[[ Dataset entries, beginning ]]
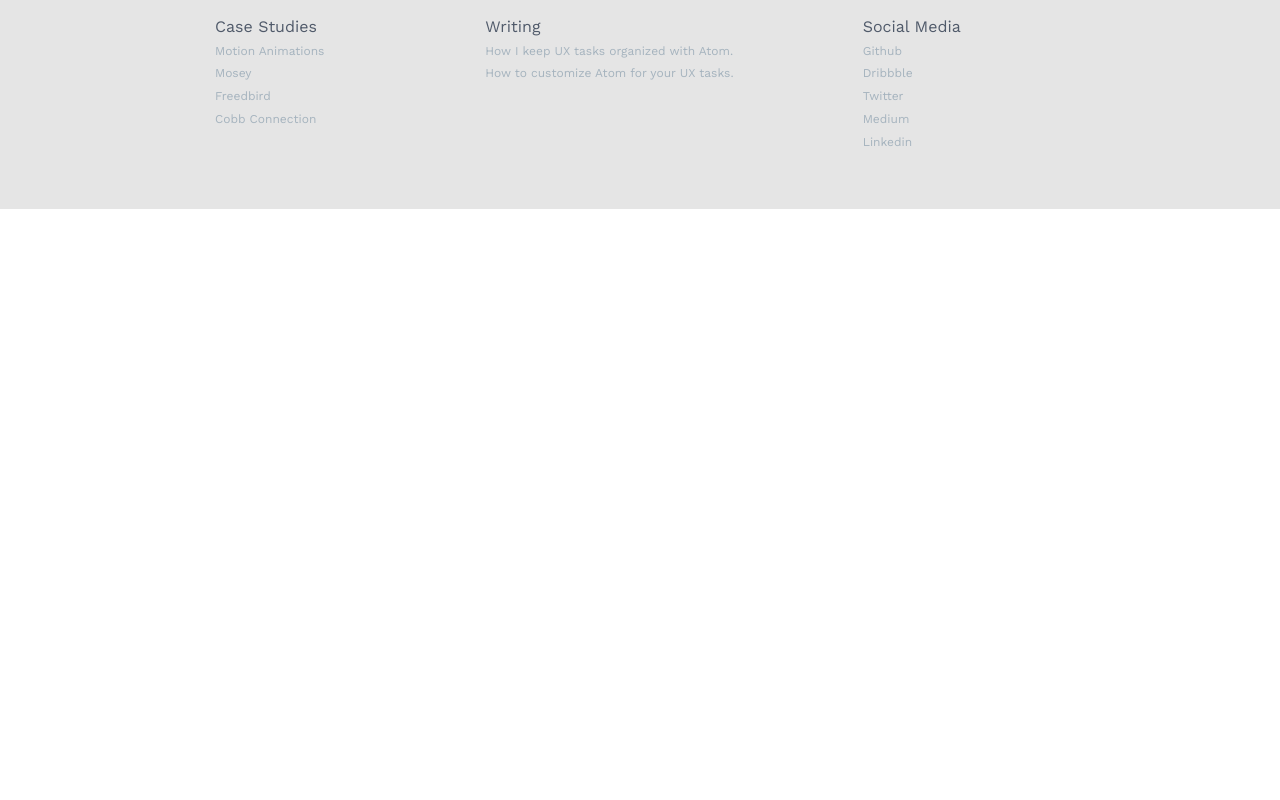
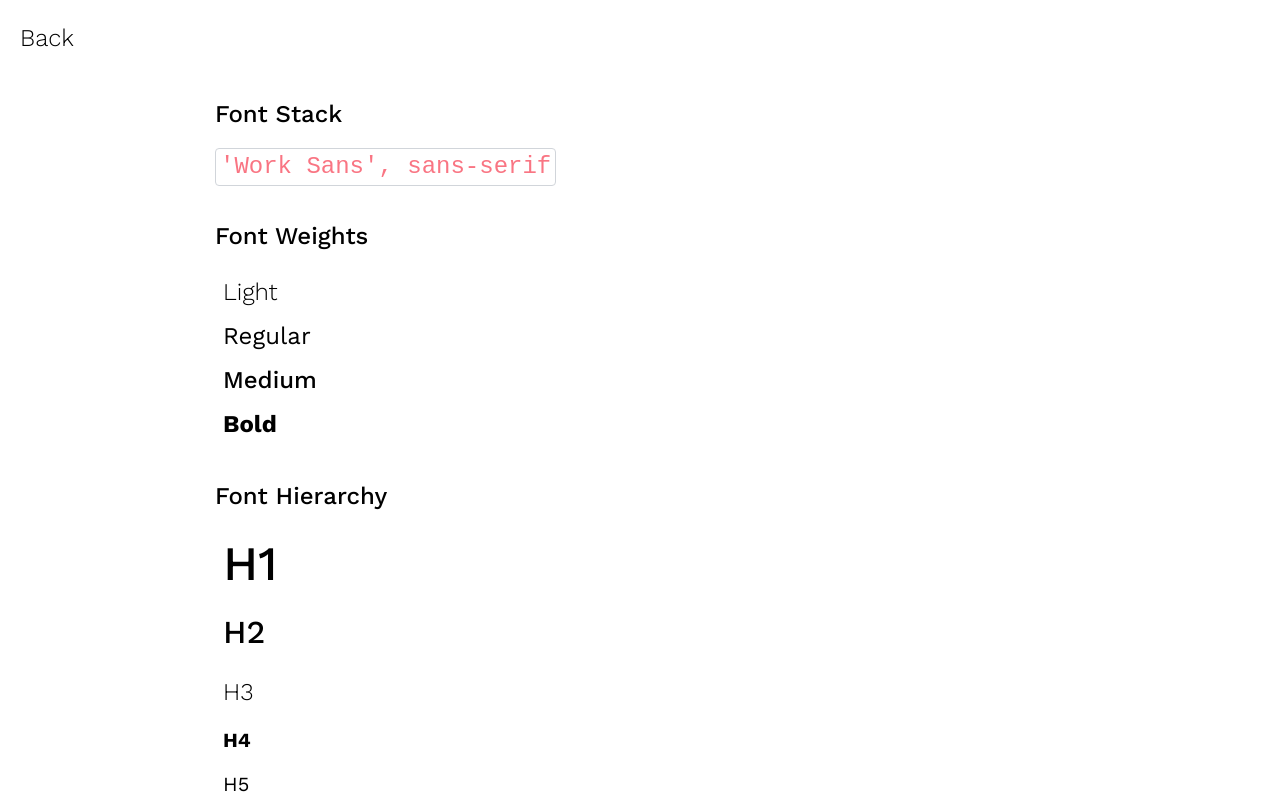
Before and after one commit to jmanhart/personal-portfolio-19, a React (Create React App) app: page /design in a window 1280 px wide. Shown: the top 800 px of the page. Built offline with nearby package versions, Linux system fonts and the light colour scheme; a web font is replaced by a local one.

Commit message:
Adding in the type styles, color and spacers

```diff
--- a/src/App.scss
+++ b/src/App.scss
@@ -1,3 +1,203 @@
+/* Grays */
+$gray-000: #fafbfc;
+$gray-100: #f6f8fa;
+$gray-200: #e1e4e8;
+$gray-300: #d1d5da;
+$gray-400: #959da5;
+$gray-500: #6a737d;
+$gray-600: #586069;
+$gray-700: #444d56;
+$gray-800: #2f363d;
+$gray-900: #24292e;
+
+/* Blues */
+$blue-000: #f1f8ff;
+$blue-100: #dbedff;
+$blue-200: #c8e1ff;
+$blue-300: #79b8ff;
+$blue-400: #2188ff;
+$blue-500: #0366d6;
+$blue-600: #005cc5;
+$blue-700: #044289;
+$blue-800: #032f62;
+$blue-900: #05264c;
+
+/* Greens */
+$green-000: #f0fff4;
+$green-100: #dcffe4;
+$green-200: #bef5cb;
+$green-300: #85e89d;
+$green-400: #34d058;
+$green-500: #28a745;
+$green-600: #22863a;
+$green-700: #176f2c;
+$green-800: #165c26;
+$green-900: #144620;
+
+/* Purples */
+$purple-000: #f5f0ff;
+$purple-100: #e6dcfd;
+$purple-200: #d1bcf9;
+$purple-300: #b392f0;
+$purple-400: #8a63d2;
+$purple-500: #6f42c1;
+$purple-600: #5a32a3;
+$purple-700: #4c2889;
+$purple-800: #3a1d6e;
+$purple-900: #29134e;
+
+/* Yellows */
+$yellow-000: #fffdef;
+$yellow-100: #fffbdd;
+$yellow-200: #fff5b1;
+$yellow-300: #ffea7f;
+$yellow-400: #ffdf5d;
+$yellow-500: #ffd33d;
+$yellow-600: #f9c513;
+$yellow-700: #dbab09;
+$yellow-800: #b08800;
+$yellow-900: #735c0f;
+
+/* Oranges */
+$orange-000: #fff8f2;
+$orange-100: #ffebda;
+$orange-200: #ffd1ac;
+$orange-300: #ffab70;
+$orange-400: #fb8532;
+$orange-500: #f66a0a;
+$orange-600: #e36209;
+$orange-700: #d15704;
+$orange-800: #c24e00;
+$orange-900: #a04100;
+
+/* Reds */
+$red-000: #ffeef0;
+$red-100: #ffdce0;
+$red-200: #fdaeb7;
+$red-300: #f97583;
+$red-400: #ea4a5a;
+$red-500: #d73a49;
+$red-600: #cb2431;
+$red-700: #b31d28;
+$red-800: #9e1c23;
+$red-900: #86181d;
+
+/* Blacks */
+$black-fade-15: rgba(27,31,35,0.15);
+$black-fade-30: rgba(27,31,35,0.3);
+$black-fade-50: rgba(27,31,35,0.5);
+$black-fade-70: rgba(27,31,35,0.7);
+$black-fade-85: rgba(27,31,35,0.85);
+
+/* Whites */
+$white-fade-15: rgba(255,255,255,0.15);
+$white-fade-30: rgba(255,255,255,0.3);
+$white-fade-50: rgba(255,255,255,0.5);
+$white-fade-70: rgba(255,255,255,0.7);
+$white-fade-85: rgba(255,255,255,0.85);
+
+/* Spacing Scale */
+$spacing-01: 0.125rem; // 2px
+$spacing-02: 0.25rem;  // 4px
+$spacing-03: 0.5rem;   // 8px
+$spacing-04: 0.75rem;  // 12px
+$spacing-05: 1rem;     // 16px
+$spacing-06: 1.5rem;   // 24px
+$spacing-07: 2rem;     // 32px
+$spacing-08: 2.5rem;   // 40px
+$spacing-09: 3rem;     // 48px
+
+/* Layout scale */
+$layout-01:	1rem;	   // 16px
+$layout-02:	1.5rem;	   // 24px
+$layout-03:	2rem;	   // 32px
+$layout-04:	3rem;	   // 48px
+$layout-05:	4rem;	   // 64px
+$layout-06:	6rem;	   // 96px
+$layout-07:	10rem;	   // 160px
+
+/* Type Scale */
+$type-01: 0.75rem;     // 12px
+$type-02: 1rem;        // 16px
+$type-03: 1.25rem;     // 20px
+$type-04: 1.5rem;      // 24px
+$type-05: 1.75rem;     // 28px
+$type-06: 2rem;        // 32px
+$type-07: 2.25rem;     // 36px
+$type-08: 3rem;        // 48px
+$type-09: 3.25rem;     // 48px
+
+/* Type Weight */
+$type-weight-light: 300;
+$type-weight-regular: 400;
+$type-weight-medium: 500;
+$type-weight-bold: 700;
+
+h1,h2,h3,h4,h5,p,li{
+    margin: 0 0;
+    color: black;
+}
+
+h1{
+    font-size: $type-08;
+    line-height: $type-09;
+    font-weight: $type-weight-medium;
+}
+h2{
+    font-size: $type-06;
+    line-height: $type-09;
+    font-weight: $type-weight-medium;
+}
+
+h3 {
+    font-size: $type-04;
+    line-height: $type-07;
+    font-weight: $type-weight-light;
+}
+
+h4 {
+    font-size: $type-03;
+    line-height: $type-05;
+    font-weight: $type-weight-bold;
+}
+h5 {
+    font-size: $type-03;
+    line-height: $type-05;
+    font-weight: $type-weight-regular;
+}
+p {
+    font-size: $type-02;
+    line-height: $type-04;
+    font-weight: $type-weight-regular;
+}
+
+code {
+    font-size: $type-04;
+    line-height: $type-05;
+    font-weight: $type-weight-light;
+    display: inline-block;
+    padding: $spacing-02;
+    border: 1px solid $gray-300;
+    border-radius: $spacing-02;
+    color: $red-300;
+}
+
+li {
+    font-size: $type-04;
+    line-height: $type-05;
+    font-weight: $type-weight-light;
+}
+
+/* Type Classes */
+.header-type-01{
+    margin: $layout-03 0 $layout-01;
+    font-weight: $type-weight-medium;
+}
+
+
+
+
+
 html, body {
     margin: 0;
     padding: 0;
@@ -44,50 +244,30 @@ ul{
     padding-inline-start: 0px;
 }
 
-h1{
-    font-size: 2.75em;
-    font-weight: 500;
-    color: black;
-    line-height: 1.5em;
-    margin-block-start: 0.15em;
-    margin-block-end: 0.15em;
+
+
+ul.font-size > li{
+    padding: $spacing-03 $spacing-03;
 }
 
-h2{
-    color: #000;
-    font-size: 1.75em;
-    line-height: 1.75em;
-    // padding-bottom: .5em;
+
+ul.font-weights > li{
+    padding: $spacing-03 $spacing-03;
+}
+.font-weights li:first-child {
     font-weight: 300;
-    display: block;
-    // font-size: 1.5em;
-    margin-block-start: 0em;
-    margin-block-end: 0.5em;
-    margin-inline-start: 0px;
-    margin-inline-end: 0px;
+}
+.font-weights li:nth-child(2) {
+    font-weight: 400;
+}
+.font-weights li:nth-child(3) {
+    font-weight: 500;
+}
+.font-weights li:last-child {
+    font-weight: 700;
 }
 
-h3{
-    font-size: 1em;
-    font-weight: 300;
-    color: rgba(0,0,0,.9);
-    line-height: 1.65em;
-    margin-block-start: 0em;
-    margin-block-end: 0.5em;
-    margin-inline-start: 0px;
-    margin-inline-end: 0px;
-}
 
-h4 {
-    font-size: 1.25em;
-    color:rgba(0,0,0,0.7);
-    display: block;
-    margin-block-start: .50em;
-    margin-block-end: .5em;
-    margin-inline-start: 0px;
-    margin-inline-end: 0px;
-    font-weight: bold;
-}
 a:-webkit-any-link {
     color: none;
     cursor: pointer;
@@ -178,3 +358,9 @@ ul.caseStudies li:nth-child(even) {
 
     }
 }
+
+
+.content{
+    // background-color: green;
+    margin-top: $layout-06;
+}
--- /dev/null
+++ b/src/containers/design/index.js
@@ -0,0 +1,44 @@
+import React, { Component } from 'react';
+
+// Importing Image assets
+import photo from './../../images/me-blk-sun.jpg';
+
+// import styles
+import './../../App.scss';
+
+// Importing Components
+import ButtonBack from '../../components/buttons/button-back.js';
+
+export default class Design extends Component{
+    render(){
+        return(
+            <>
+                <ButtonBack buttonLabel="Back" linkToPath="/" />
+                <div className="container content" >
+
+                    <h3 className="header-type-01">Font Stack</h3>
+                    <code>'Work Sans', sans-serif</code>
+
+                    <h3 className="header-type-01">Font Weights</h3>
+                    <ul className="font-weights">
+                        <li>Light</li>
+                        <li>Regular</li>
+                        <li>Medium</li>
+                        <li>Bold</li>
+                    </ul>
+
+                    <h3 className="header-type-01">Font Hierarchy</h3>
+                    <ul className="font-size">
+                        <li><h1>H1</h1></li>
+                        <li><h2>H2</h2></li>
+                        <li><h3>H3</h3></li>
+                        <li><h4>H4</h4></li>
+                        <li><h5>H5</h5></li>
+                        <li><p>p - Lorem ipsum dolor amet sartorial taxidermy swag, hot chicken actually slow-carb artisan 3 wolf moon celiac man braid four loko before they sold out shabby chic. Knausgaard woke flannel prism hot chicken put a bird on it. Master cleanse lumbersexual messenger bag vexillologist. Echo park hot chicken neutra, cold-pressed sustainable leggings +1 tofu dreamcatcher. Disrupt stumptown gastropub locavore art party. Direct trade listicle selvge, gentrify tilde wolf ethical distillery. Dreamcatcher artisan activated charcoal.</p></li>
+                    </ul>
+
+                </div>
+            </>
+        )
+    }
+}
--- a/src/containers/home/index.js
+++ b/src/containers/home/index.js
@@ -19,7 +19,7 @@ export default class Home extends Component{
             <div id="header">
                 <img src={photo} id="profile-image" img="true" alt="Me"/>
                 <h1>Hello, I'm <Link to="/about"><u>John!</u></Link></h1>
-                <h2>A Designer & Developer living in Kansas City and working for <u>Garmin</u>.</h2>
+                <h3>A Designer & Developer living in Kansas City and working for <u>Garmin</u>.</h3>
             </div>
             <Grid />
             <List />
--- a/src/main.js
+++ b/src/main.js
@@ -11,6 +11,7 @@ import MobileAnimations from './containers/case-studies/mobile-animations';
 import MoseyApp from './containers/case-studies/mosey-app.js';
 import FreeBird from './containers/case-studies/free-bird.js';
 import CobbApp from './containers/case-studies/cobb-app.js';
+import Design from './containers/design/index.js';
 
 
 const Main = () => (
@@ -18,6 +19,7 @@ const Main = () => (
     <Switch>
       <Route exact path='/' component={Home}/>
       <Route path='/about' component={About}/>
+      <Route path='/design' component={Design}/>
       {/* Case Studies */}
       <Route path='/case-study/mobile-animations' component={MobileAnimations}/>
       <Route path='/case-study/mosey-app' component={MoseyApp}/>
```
[[ Dataset entries, end ]]
- [What this task involves]: Could you find every line in the records above that contains the word "header" and copy it?

- [Written response]:
+.header-type-01{
+                    <h3 className="header-type-01">Font Stack</h3>
+                    <h3 className="header-type-01">Font Weights</h3>
+                    <h3 className="header-type-01">Font Hierarchy</h3>
             <div id="header">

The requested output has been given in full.